In the spring of 2009, the Danish parliament, Folketinget, passed for the first time a law concerning religious symbols. This law forbids the use of political and religious symbols, including headscarves, in the Danish courts. This ban affects only judges. Lay magistrates (Justices of the Peace), witnesses and others may continue to wear religious symbols in the courts. This law was passed even though the courts themselves were against it.
The difficulty in proving discrimination
There are at present no large-scale studies of how Muslim women who wear headscarves experience the Danish labour market. In a study conducted by Denmark’s Research Centre for Integration, VIFIN, a number of women said that they had been discriminated against because of their headscarf. The study did however indicate that a number of these women expected to be discriminated against in advance and therefore did not apply for certain types of jobs.
Even though two new pan-European studies from the Open Society Institute and EU-MIDIS indicate that many ethnic minorities experience discrimination in the labour market, discrimination based purely on the wearing of a headscarf is extremely difficult to prove. A rejection following a job interview could be attributed to more general ethnic discrimination rather that the headscarf specifically, even though this may seem to be the case to the job applicant.

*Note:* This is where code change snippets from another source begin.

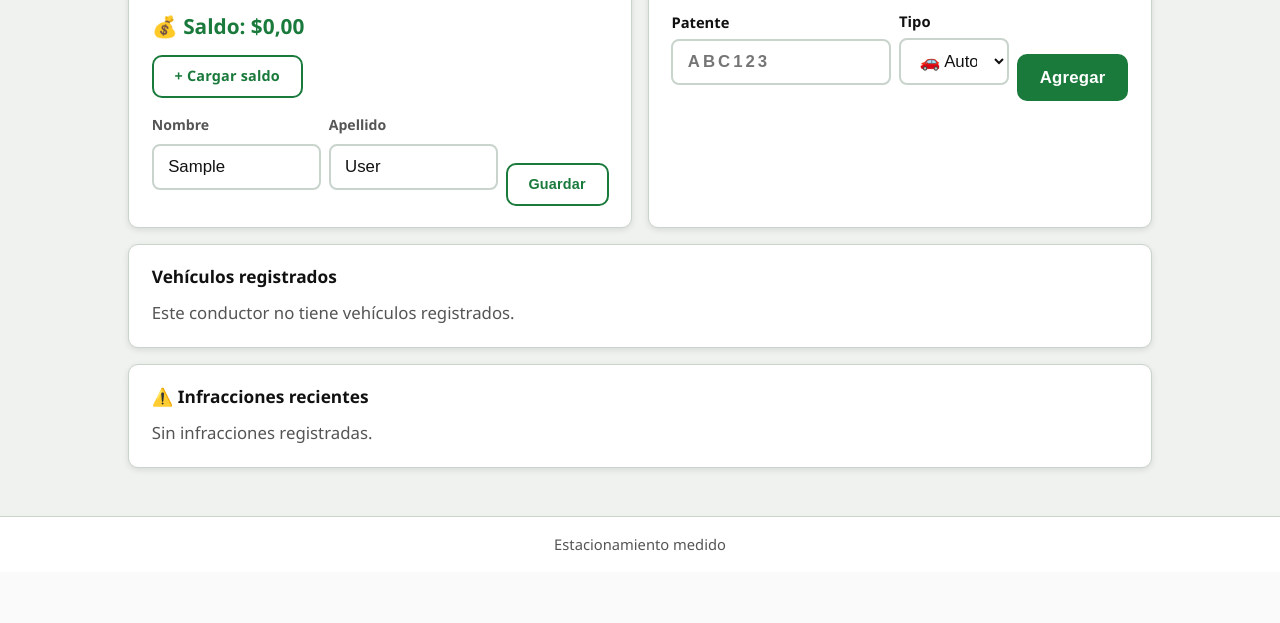
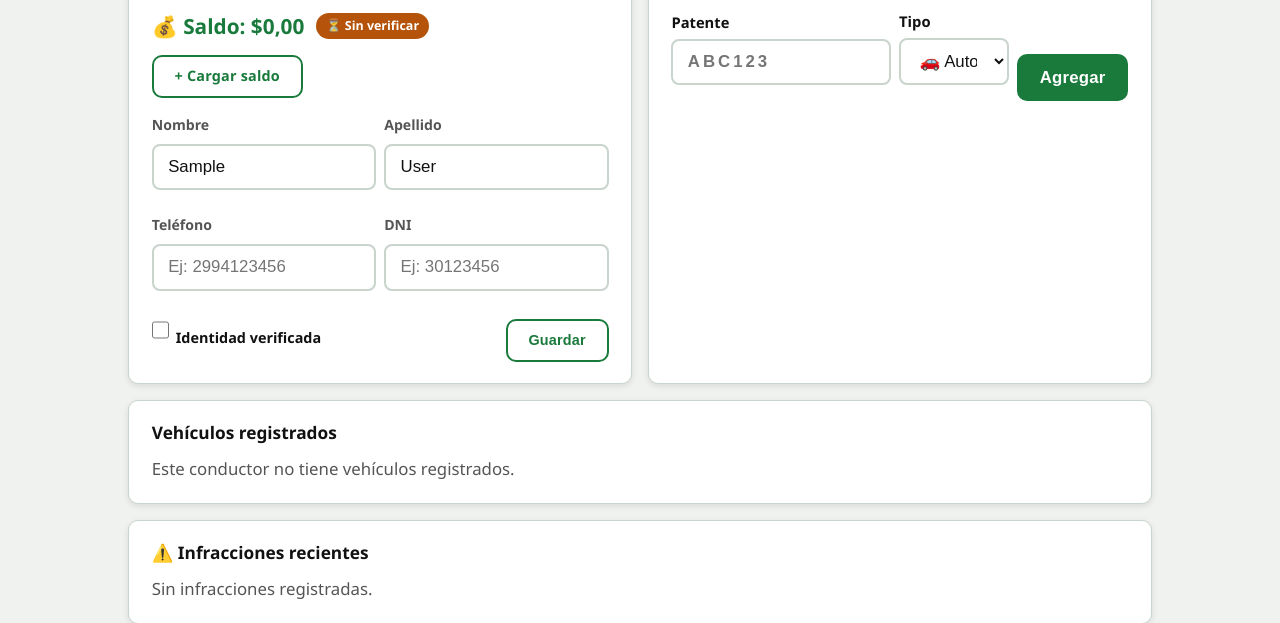
Before and after one commit to PolloLopez/estacionamiento_proyecto, a Django app: page /usuarios/admin-usuarios/1/ in a window 1280 px wide. Shown: the part 250-873 px from the top of the page. Before the commit the page ends 801 px from the top, so only its background shows below. Run offline with Django 5.2, Linux system fonts and the light colour scheme; the visitor is signed in with stand-in values (Sample User, id 1); data comes from the database, SQL or seed files in the repository; data that the repository does not hold is empty; some libraries are stand-ins or nearby versions.

Commit message:
feat: detalle_usuario edita telefono/DNI/es_verificado; badge verificado en UI

```diff
--- a/app_estacionamiento/views.py
+++ b/app_estacionamiento/views.py
@@ -2290,17 +2290,23 @@ def detalle_usuario_admin(request, usuario_id):
             messages.success(request, f"Vehículo {patente} ({vehiculo.get_tipo_display()}) agregado.")
             vehiculos = Vehiculo.objects.filter(vehiculousuario__usuario=conductor)
 
-    # Editar datos básicos del conductor
+    # Editar datos del conductor
     elif accion == "editar_datos":
-        nombre   = request.POST.get("nombre", "").strip()
-        apellido = request.POST.get("apellido", "").strip()
-        if nombre or apellido:
-            if nombre:
-                conductor.first_name = nombre
-            if apellido:
-                conductor.last_name = apellido
-            conductor.save(update_fields=["first_name", "last_name"])
-            messages.success(request, "Datos actualizados.")
+        nombre        = request.POST.get("nombre", "").strip()
+        apellido      = request.POST.get("apellido", "").strip()
+        telefono      = request.POST.get("telefono", "").strip()
+        numero_dni    = request.POST.get("numero_dni", "").strip()
+        es_verificado = request.POST.get("es_verificado") == "1"
+
+        if nombre:
+            conductor.first_name = nombre
+        if apellido:
+            conductor.last_name = apellido
+        conductor.telefono      = telefono
+        conductor.numero_dni    = numero_dni
+        conductor.es_verificado = es_verificado
+        conductor.save(update_fields=["first_name", "last_name", "telefono", "numero_dni", "es_verificado"])
+        messages.success(request, "Datos actualizados.")
 
     # Últimas 5 infracciones de sus vehículos (preview — "Ver todas" va a admin_infracciones)
     infracciones = Infraccion.objects.filter(
--- a/templates/admin/detalle_usuario.html
+++ b/templates/admin/detalle_usuario.html
@@ -16,34 +16,78 @@
     <!-- DATOS + EDICIÓN -->
     <div class="card">
       <h3 style="margin-bottom:0.8rem;">Datos del conductor</h3>
+
+      {# Info rápida #}
       <p><strong>Correo:</strong> {{ conductor.correo }}</p>
-      <p style="margin-top:0.5rem; font-size:1.3rem; font-weight:800; color:var(--color-primary);">
-        💰 Saldo: ${{ conductor.saldo }}
-      </p>
-      <div style="margin-top:0.8rem; display:flex; gap:0.5rem; flex-wrap:wrap;">
+      {% if conductor.telefono %}
+        <p style="margin-top:0.3rem;"><strong>Teléfono:</strong> {{ conductor.telefono }}</p>
+      {% endif %}
+      {% if conductor.numero_dni %}
+        <p style="margin-top:0.3rem;"><strong>DNI:</strong> {{ conductor.numero_dni }}</p>
+      {% endif %}
+
+      <div style="margin-top:0.5rem; display:flex; align-items:center; gap:0.75rem; flex-wrap:wrap;">
+        <p style="font-size:1.3rem; font-weight:800; color:var(--color-primary); margin:0;">
+          💰 Saldo: ${{ conductor.saldo }}
+        </p>
+        {% if conductor.es_verificado %}
+          <span style="background:var(--color-primary); color:#fff; font-size:0.78rem;
+                       font-weight:700; padding:0.2rem 0.6rem; border-radius:99px;">
+            ✅ Verificado
+          </span>
+        {% else %}
+          <span style="background:var(--color-warning); color:#fff; font-size:0.78rem;
+                       font-weight:700; padding:0.2rem 0.6rem; border-radius:99px;">
+            ⏳ Sin verificar
+          </span>
+        {% endif %}
+      </div>
+
+      <div style="margin-top:0.8rem;">
         <a href="{% url 'cargar_saldo' conductor.id %}" class="btn btn-outline" style="font-size:0.9rem;">
           + Cargar saldo
         </a>
       </div>
 
-      {# Editar nombre y apellido #}
+      {# Editar datos #}
       <form method="post" style="margin-top:1rem;">
         {% csrf_token %}
         <input type="hidden" name="accion" value="editar_datos">
-        <div style="display:flex; gap:0.5rem; margin-top:0.25rem; flex-wrap:wrap;">
-          <div style="flex:1; min-width:120px;">
+
+        <div style="display:flex; gap:0.5rem; margin-bottom:0.5rem; flex-wrap:wrap;">
+          <div style="flex:1; min-width:110px;">
             <label style="font-size:0.88rem; color:var(--color-text-muted);">Nombre</label>
             <input name="nombre" value="{{ conductor.first_name }}" placeholder="Nombre"
                    style="width:100%; margin-top:0.2rem;" />
           </div>
-          <div style="flex:1; min-width:120px;">
+          <div style="flex:1; min-width:110px;">
             <label style="font-size:0.88rem; color:var(--color-text-muted);">Apellido</label>
             <input name="apellido" value="{{ conductor.last_name }}" placeholder="Apellido"
                    style="width:100%; margin-top:0.2rem;" />
           </div>
-          <div style="display:flex; align-items:flex-end;">
-            <button class="btn btn-outline" type="submit" style="font-size:0.9rem;">Guardar</button>
+        </div>
+
+        <div style="display:flex; gap:0.5rem; margin-bottom:0.75rem; flex-wrap:wrap;">
+          <div style="flex:1; min-width:110px;">
+            <label style="font-size:0.88rem; color:var(--color-text-muted);">Teléfono</label>
+            <input name="telefono" value="{{ conductor.telefono }}" placeholder="Ej: 2994123456"
+                   style="width:100%; margin-top:0.2rem;" />
           </div>
+          <div style="flex:1; min-width:110px;">
+            <label style="font-size:0.88rem; color:var(--color-text-muted);">DNI</label>
+            <input name="numero_dni" value="{{ conductor.numero_dni }}" placeholder="Ej: 30123456"
+                   style="width:100%; margin-top:0.2rem;" />
+          </div>
+        </div>
+
+        <div style="display:flex; align-items:center; justify-content:space-between; flex-wrap:wrap; gap:0.5rem;">
+          <label style="display:flex; align-items:center; gap:0.4rem; font-size:0.9rem; cursor:pointer;">
+            <input type="checkbox" name="es_verificado" value="1"
+                   {% if conductor.es_verificado %}checked{% endif %}
+                   style="width:1.1rem; height:1.1rem;" />
+            Identidad verificada
+          </label>
+          <button class="btn btn-outline" type="submit" style="font-size:0.9rem;">Guardar</button>
         </div>
       </form>
     </div>
```
Also changed, not shown: pendiente.md (+7 -9 lines).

The law and public opinion towards headscarves
Rikke Andreassen is a lecturer at Malmö University in Sweden and researcher in the EU project VEIL, which charts and analyses the debate about Muslim headscarves within Europe. It is her impression that, in some areas, wearing a headscarf is becoming easier, and she adds, “The discussion has really moved on since the late 1990s. Now, ten years later on, the discussion is no longer about whether or not a checkout assistant can wear a headscarf at work. It’s of course the politicians who claim that Danes are worried about headscarves and who call for them to be banned. But out in the hospitals and kindergartens there actually is no real problem. Parents aren’t bothered if the teacher is wearing a headscarf.”
She also points out that by continuing to use legal practice stemming from previous headscarf cases, the issue of headscarves at work is held back, even though general opinions in the wider society has changed.
According to Rikke Andreassen, in the future the debate in Denmark will be similar to the debate in the UK and the Netherlands. In these countries, full body coverings such as burkas and niqabs, rather than headscarves, now form the basis of discussions. This is an issue which has already been drafted in Denmark’s parliament on several occasions – most lately with the ruling coalition conservative party calling for a full ban of burkas in public.
Foto: Tine Harden